Each theory of language acquisition mediates research, reflection, and critical assessment in a particular way, guiding and constraining conceptualizations of what language is and how we learn it. This course will review and critically analyze the historical and epistemological context of Second Language Acquisition (SLA) theories from the latter half of the 20th century to the present. The course will expose students to a broad range of theoretical constructs for the purpose of better understanding the current approaches. The first part of the class will cover: contrastive analysis, interlanguage, creative construction hypothesis, Universal Grammar, interactionalist, cognitive and socio-psychological approaches. In the second part of the class we will examine various manifestations of the social turn in SLA: sociocultural theory, language socialization, and postructuralist approaches to SLA. Readings include influential texts representing each of these stances and illustrative work guiding data collection, analysis and interpretation. Whenever possible, we will strive to read texts of mainly historical interest in the original. Students may anticipate deriving from this course a general understanding of the professional landscape of second language acquisition research as well as an appreciation of the ways in which current debates in the field are epistemologically grounded.
Throughout the semester students will engage in a range of theoretical, pedagogical, and reflective activities that will enable them to:
1) understand the historical importance and epistemological differences in SLA theories and how these stances inform teaching and learning practices in the field
2) recognize the highly situated and interpretative processes involved in second language acquisition/learning and be able to reflect on, critically analyze, and evaluate their own language teaching and learning experiences
3) become sensitive to the complex social, cultural, and historical factors that affect Second Language Acquisition
4) use their knowledge of theory to inform their choices of teaching and research critically evaluate SLA theories critically analyze and discuss current research conducted in the areas of SLA
5) critically evaluate SLA theories
6) critically analyze and discuss current research conducted in the areas of SLA
- Professor: Rosita Rivera
Supervised writing, with emphasis on clearness, correctness, conciseness, completeness, and appropriate tone; practice in organizing paragraphing, sentence structure, word choice, grammar, and punctuation.
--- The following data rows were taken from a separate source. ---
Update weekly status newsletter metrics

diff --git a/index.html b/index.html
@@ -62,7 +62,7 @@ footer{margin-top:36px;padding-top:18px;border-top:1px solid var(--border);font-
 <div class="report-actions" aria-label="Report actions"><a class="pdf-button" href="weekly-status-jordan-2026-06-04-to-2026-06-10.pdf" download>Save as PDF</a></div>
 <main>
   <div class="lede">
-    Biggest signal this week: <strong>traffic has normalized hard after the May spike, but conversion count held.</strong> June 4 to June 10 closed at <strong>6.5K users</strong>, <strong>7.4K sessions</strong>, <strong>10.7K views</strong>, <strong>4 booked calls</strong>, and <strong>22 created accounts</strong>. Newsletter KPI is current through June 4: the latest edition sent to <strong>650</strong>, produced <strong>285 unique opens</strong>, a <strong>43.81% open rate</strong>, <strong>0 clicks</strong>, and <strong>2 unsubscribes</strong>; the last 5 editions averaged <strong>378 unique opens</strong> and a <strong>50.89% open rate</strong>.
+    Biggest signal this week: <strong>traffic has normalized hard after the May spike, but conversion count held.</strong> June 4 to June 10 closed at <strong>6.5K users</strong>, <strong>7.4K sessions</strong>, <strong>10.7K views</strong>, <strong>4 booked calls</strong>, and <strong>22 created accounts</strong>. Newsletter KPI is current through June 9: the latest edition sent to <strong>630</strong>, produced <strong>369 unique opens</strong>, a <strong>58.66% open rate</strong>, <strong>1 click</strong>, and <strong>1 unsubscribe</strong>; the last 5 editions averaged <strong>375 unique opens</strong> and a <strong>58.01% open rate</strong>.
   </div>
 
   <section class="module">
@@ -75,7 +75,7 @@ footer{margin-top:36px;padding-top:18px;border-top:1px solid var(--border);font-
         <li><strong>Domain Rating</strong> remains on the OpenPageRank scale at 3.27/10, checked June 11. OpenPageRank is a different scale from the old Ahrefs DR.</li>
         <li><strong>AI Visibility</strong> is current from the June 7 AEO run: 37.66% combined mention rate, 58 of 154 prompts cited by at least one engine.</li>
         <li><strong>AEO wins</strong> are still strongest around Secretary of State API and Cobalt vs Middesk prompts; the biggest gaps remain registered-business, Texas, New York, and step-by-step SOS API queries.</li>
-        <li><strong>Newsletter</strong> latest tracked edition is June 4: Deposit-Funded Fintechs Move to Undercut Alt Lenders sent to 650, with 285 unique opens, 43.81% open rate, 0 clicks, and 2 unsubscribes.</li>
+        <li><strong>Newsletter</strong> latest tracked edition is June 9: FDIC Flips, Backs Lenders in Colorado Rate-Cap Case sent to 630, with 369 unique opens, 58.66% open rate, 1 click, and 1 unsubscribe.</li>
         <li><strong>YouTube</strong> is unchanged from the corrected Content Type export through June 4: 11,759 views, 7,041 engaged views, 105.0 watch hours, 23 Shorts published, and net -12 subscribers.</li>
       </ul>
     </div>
Purpose: The purpose of this course is to teach students how to plan, write, and produce formal technical reports, memo reports, and other short technical documents commonly written by technical and business professionals in a wide variety of workplace settings.
Course Objectives and Student Learning Outcomes:
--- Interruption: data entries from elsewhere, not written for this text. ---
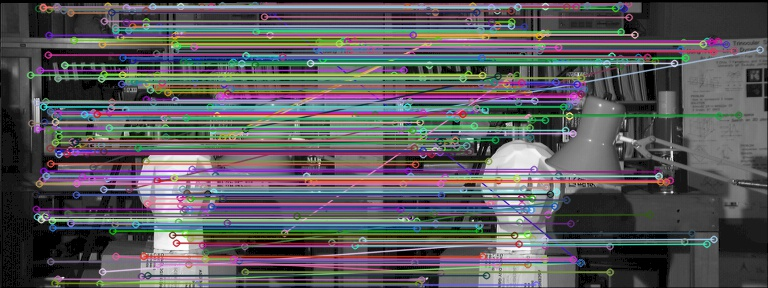
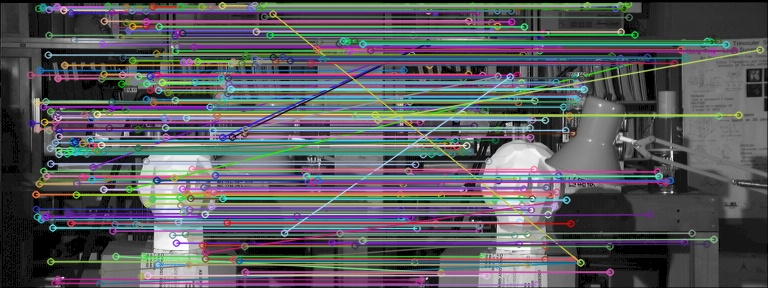
Added inlier epilines for eipoloar

diff --git a/Project 2/Task2/main.py b/Project 2/Task2/main.py
@@ -1,7 +1,6 @@
 import os
 import cv2 as cv
 import numpy as np
-from matplotlib import pyplot as plt
 import random
 
 UBIT = 'ameenmoh'
@@ -72,7 +71,7 @@ def _draw_match_keypoints(*args):
     return(good_matches)
 
 
-def _get_fundamental_matrix(good_matches, keypoint_1, keypoint_2, F_=True):
+def _get_fundamental_matrix(good_matches, keypoint_1, keypoint_2, F_ = True):
     """
     """
     source = np.float32(
@@ -85,6 +84,47 @@ def _get_fundamental_matrix(good_matches, keypoint_1, keypoint_2, F_=True):
         print('Fundamental Matrix')
         print(F)
     return F, mask, source, dest
+
+
+def drawlines(img1, img2, lines, pts1, pts2):
+    """ img1 - image on which we draw the epilines for the points in img2
+        lines - corresponding epilines 
+    """
+    r, c = img1.shape
+    img1 = cv.cvtColor(img1, cv.COLOR_GRAY2BGR)
+    img2 = cv.cvtColor(img2, cv.COLOR_GRAY2BGR)
+    for r, pt1, pt2 in zip(lines, pts1, pts2):
+        color = tuple(np.random.randint(0, 255, 3).tolist())
+        x0, y0 = map(int, [0, -r[2]/r[1]])
+        x1, y1 = map(int, [c, -(r[2]+r[0]*c)/r[1]])
+        img1 = cv.line(img1, (x0, y0), (x1, y1), color, 1)
+        # img1 = cv.circle(img1, tuple(pt1), 5, color, -1)
+        # img2 = cv.circle(img2, tuple(pt2), 5, color, -1)
+    return(img1, img2)
+
+
+def _draw_inlier_matches(img1_g, img2_g, good_matches, keypoint_1, keypoint_2):
+    """
+    """
+    good_matches = random.sample(good_matches, 10)
+    F, inliers, pts1, pts2 = _get_fundamental_matrix(
+        good_matches, keypoint_1, keypoint_2, False)
+    # Find epilines corresponding to points in right image (second image) and
+    # drawing its lines on left image
+    lines1 = cv.computeCorrespondEpilines(pts2.reshape(-1, 1, 2), 2, F)
+    lines1 = lines1.reshape(-1, 3)
+    img5, img6 = drawlines(img1_g, img2_g, lines1, pts1, pts2)
+
+    # Find epilines corresponding to points in left image (first image) and
+    # drawing its lines on right image
+    lines2 = cv.computeCorrespondEpilines(pts1.reshape(-1, 1, 2), 1, F)
+    lines2 = lines2.reshape(-1, 3)
+    img3, img4 = drawlines(img2_g, img1_g, lines2, pts2, pts1)
+
+    # plt.subplot(121), plt.imshow(img5)
+    _save('task2_epi_right.jpg', img5)
+    # plt.subplot(122), plt.imshow(img3)
+    _save('task2_epi_left.jpg', img3)
 
 
 if __name__ == '__main__':
@@ -104,3 +144,5 @@ if __name__ == '__main__':
     # Part 3
     F_Matrix, inliers, source, dest = _get_fundamental_matrix(
         good_matches, keypoint_1, keypoint_2)
+
+    _draw_inlier_matches(img1_g, img2_g, good_matches, keypoint_1, keypoint_2)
Upon successfully completing this course students should be able to complete the following tasks:
By the conclusion of this course the student should be able to:
- define technical writing.
- identify audience and purpose by evaluating and analyzing various models of technical writing.
- define and apply the proper format and language to a technical document for each audience
- Examine sources in his/her field for relevance and credibility
- use numerous research sources such as the library, the Internet, interviews, surveys in order to produce and support credible documents.
- collaborate in teams using process in order to compose and produce technical writing projects.
- identify what formal rules for writing govern his/her discipline.
- learn and apply formal rules for writing as required in this class.
- organize and present arguments effectively [written and oral].
- avoid plagiarism through proper use of paraphrasing, quoting, attributions and documentation.
- formally present projects in class [written, visual, oral].
- identify legal and ethical issues in technical writing.
- edit one’s own work and the work of peers for content, organization, style, and mechanics.
- produce competent versions of most common workplace document types and understand how to adapt them to serve specific informational and rhetorical purposes.
- employ an effective writing process involving analysis of the rhetorical situation; discovery and development of ideas; and arrangement, drafting, revision, and editing of final documents.
Course topics and projects: We will work with the following major topic areas during the semester:
1. Writing process in technical writing (purpose, audience, strategies)
2. Elements of document design, analyzing documents
3. Informative writing, describing and defining, arguing,
4. Job related documents (resumés, cover letters, etc)
5. Reports and proposals, abstracts, summaries,
6. Ethics and legal issues in professional writing, plagiarism
7. Oral presentations
Both individual and group projects or tasks will be used in approaching and discussing these topics, and the focus will be on identifying the communication problems present in a given situation and how best to resolve these problems. Class writing will follow a process approach to writing.
- Professor: Rosita Rivera